Care: What Are Pre-Proceedings Meetings?
Having Social Services involved in your family can be a daunting time. But what...Back to News and Events
Having Social Services involved in your family can be a daunting time. But what happens when you receive a letter inviting you to attend a pre-proceedings meeting. What does this mean for you as a parent? Are you entitled to Legal Aid? Will your child be taken off you?
Sarah Miller from the Care Team provides answers to some frequently asked questions and provides a basic guide to the pre-proceedings process.
When the Local Authority (Social Services) become very concerned about the welfare of a child, they will consider taking the matter to Court to protect the child from any harm. First of all they will need to give the parents an opportunity to address the Local Authorities concerns. Parents will be invited to attend a pre-proceedings meeting and the concerns will be formally explained to them. You are entitled to have a solicitor with you during this process.
If the Local Authority deem the immediate risk so high to the child, they may decide they need to bypass the pre-proceedings process. The matter is then taken straight to Court and Care proceedings are started. If this happens call us immediately so we can help.
Firstly the Local Authority must invite the parents to a meeting to discuss their concerns. This meeting is called a ‘pre-proceedings meeting’.
The invite takes form of a letter; this is a very important document and you should speak to us about this as soon as possible.
The letter will briefly set out the Social Workers concerns and any historical involvement the Social Worker has had with the family. It will also set out any future work they would like to complete with the family.
Ignoring this letter and failing to engage could result in the Local Authority taking the matter straight to care proceedings… therefore this is a letter not to be ignored.
In many cases an agreement is drafted; also known as, a ‘Contract of Expectations’. This sets out the expectations of the Local Authority, the expectations of the parents, (or anyone else with parental responsibility for the child) and the consequences of a breach. The aim here is to get the Local Authority and parents working together to avoid the need to go to court. All parties are required to sign this to show their commitment to the Contract.

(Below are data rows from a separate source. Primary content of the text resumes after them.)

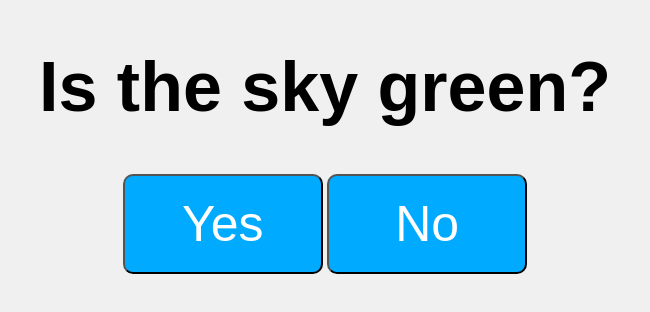
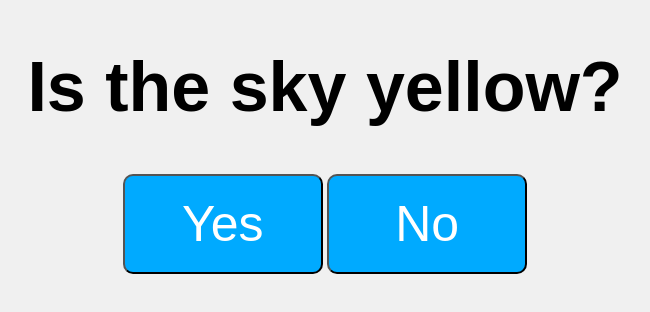
Before and after one commit to Github-user-12/Github-user-12.github.io, a plain HTML site: page index.html in a window 1280 px wide. Shown: the whole page, without its empty margins (315-965 px from the left). Drawn offline with Linux system fonts and the light colour scheme.

Commit message:
Update index.html

```diff
--- a/index.html
+++ b/index.html
@@ -8,7 +8,7 @@
 </head>
 <body>
   <div class="container">
-    <h1>Is the sky green?</h1>
+    <h1>Is the sky yellow?</h1>
     <div class="button-container">
       <button id="yesButton" onclick="redirect(true)">Yes</button>
       <button id="noButton" onmousemove="moveButton()">No</button>
```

The pre-proceedings process should conclude within 12 weeks. By the 12th week a decision is made by the Local Authority on whether the matter will be taken to Court or downgraded from pre-proceedings.
During the 12 week process, you will usually have an Initial Meeting, a Review Meeting at 6 weeks and then a Final Meeting. You are entitled to have a solicitor with you at all of these meetings, and will be encouraged to do so.
Entering into the pre-proceedings process should be taken very seriously; it can often be your last chance to prove you can work with Social Services before the case is taken to Court.
Therefore, it is so important that you attend, even if the relationship between you and the Social Worker is difficult.
Due to the importance of pre-proceedings, Legal Aid is provided for parents (or anyone else with parental responsibility for the child), regardless of your financial position. Therefore you do not need to worry about representing yourself. You are entitled to representation during the whole pre-proceedings process at no cost to yourself.
Here at Poole Alcock we have a team of solicitors that specialise in Child Law. Dealing in particular with pre-proceedings and care proceedings. To find out how we can help you, please call now to speak to one of our expert solicitors.
We have family solicitors at all of our offices across Cheshire. Click here to book an appointment or call now on 01270 256665. Alternatively you can visit our Divorce and Family services page here or complete this form for a call back.